▸ **EXERCISE**
From the listing below, pull out all lines with "cardDb" in them.

▸ **DATA SUPPLIED**
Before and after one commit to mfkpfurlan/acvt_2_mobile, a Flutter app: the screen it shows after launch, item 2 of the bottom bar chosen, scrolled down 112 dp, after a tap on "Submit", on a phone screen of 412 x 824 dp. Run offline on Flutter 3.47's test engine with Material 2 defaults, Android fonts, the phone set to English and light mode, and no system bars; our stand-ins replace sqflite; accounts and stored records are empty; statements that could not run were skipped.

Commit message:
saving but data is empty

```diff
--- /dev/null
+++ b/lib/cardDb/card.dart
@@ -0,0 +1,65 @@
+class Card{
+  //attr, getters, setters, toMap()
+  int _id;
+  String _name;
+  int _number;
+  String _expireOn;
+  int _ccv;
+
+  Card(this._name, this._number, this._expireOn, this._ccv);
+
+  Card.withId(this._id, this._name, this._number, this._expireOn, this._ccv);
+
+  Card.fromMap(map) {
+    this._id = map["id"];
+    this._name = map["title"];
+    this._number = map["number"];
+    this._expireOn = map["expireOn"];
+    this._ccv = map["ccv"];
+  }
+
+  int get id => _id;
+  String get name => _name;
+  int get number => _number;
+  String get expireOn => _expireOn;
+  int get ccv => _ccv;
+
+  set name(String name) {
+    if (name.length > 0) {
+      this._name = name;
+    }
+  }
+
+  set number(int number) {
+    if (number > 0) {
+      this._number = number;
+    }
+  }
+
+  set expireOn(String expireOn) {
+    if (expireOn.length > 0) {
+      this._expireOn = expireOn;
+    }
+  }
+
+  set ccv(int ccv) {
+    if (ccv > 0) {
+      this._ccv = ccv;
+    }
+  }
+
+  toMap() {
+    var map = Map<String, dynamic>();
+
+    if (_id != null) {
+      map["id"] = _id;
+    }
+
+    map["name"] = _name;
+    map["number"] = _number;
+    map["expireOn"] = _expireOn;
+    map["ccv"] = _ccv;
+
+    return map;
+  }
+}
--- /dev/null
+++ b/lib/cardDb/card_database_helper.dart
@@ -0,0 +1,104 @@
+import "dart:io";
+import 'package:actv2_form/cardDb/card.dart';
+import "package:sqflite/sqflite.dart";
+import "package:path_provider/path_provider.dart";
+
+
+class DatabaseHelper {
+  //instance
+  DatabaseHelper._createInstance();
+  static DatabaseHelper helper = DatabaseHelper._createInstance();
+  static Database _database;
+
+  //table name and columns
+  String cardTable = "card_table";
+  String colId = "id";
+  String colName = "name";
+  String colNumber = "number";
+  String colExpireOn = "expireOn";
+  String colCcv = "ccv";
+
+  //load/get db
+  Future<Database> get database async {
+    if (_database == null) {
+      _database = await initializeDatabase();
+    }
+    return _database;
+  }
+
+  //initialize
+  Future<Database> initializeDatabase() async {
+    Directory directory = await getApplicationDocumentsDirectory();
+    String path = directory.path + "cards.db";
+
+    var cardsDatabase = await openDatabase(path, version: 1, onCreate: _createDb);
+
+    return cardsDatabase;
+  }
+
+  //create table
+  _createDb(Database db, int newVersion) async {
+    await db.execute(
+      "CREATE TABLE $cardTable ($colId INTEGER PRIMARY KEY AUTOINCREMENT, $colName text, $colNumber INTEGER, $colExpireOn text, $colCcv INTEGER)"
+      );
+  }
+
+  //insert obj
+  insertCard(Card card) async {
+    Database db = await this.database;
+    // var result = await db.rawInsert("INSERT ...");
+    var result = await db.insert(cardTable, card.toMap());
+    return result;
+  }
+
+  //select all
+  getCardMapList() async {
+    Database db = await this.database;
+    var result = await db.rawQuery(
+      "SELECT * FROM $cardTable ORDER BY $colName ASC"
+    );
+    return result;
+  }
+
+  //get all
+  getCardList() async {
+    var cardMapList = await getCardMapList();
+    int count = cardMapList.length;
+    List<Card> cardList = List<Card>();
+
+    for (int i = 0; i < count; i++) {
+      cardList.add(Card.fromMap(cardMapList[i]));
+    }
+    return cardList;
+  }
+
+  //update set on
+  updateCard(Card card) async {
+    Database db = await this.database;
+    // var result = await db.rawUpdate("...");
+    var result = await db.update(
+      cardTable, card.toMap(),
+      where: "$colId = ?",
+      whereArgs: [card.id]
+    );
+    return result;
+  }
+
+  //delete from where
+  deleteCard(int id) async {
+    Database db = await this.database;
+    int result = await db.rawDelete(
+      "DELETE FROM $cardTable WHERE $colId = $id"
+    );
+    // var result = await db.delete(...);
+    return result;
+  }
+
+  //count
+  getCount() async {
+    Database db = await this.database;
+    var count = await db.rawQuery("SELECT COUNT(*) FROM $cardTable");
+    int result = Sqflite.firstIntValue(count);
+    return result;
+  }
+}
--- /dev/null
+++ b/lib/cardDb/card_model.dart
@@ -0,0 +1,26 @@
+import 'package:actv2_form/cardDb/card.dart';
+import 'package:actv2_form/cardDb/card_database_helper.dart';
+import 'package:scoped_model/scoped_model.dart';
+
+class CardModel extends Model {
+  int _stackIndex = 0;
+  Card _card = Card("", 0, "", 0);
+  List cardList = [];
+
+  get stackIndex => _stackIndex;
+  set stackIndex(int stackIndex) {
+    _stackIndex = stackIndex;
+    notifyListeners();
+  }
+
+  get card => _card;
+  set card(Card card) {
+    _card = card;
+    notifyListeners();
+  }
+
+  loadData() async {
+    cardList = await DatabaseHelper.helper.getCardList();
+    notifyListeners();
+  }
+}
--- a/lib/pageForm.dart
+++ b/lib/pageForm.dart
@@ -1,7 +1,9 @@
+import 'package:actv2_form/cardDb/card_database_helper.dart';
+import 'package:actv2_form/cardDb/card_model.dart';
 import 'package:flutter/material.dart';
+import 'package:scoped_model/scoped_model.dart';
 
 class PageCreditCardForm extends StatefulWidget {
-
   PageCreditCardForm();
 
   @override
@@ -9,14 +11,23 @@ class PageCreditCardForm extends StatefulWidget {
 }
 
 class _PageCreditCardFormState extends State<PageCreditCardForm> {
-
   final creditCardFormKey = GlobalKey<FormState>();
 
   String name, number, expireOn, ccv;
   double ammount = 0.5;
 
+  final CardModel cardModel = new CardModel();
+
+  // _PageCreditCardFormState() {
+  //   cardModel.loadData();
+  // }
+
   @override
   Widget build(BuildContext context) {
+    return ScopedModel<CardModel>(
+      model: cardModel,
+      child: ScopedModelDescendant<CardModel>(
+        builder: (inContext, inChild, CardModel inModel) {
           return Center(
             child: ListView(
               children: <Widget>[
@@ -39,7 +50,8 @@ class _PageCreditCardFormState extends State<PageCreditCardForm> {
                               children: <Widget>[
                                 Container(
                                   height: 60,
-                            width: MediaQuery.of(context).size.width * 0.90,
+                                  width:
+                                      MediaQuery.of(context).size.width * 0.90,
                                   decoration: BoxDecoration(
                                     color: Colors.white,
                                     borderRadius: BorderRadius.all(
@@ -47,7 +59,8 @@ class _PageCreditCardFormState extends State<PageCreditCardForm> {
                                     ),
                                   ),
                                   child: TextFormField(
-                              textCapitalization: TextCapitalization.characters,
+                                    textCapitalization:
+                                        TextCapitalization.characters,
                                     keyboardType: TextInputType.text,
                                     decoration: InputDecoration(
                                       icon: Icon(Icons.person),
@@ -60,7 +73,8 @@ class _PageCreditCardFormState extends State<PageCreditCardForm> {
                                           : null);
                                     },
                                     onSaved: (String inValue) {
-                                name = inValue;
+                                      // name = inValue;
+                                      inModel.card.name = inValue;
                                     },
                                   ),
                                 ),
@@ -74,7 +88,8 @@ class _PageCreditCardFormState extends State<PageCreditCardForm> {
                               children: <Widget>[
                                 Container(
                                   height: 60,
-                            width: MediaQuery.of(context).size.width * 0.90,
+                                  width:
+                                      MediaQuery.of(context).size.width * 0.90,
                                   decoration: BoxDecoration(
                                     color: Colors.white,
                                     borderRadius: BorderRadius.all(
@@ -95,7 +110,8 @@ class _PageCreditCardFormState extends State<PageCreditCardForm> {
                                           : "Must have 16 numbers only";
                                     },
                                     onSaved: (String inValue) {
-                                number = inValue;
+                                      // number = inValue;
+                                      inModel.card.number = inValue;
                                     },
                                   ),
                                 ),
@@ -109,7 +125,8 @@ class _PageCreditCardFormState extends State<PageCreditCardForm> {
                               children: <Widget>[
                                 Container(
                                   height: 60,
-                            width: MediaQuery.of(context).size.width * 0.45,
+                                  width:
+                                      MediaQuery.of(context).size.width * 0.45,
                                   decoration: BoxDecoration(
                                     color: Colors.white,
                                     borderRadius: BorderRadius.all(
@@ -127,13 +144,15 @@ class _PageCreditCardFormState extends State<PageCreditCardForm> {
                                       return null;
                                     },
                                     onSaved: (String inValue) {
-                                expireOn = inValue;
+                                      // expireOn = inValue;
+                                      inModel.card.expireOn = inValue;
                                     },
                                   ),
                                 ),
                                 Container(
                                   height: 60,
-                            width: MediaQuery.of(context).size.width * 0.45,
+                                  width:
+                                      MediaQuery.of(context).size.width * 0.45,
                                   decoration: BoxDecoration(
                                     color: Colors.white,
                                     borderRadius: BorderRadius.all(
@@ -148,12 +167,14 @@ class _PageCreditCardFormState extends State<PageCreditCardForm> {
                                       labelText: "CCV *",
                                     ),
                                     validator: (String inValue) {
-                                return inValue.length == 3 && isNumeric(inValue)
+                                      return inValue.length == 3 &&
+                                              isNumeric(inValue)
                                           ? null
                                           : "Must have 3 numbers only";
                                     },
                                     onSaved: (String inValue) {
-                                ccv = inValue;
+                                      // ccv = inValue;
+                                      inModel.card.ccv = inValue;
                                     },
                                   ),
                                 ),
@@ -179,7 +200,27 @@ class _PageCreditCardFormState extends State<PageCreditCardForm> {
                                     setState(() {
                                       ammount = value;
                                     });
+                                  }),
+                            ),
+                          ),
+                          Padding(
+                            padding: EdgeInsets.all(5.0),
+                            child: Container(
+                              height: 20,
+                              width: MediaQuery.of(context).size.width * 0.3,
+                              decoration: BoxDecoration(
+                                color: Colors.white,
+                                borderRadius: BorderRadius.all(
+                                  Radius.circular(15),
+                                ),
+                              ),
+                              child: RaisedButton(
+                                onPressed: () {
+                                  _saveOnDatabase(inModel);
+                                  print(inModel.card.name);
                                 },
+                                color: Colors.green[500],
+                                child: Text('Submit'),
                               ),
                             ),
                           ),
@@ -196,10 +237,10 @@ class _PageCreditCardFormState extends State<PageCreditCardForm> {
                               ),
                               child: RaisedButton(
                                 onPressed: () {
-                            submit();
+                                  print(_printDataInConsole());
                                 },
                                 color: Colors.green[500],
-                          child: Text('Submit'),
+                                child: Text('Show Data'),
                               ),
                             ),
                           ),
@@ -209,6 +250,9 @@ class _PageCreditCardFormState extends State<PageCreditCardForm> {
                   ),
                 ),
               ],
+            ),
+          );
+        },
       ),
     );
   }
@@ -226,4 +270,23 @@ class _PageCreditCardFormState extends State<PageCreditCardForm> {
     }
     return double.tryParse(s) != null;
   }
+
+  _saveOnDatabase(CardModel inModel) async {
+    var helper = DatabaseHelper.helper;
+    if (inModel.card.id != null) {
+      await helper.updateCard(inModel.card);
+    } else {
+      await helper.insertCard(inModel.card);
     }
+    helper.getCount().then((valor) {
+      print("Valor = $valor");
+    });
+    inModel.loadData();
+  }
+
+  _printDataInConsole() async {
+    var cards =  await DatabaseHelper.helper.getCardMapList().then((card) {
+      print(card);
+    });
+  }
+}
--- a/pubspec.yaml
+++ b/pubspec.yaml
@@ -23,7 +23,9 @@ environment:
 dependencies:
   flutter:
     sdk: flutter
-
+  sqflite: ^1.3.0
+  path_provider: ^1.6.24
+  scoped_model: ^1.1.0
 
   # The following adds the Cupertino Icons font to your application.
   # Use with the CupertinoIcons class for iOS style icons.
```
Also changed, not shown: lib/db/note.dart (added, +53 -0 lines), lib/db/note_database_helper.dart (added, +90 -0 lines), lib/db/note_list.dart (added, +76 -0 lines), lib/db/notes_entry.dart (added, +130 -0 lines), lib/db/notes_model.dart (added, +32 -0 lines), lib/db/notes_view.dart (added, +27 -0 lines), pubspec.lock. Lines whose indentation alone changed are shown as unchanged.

▸ **SOLUTION TO THE EXERCISE**
+++ b/lib/cardDb/card.dart
+++ b/lib/cardDb/card_database_helper.dart
+import 'package:actv2_form/cardDb/card.dart';
+++ b/lib/cardDb/card_model.dart
+import 'package:actv2_form/cardDb/card.dart';
+import 'package:actv2_form/cardDb/card_database_helper.dart';
+import 'package:actv2_form/cardDb/card_database_helper.dart';
+import 'package:actv2_form/cardDb/card_model.dart';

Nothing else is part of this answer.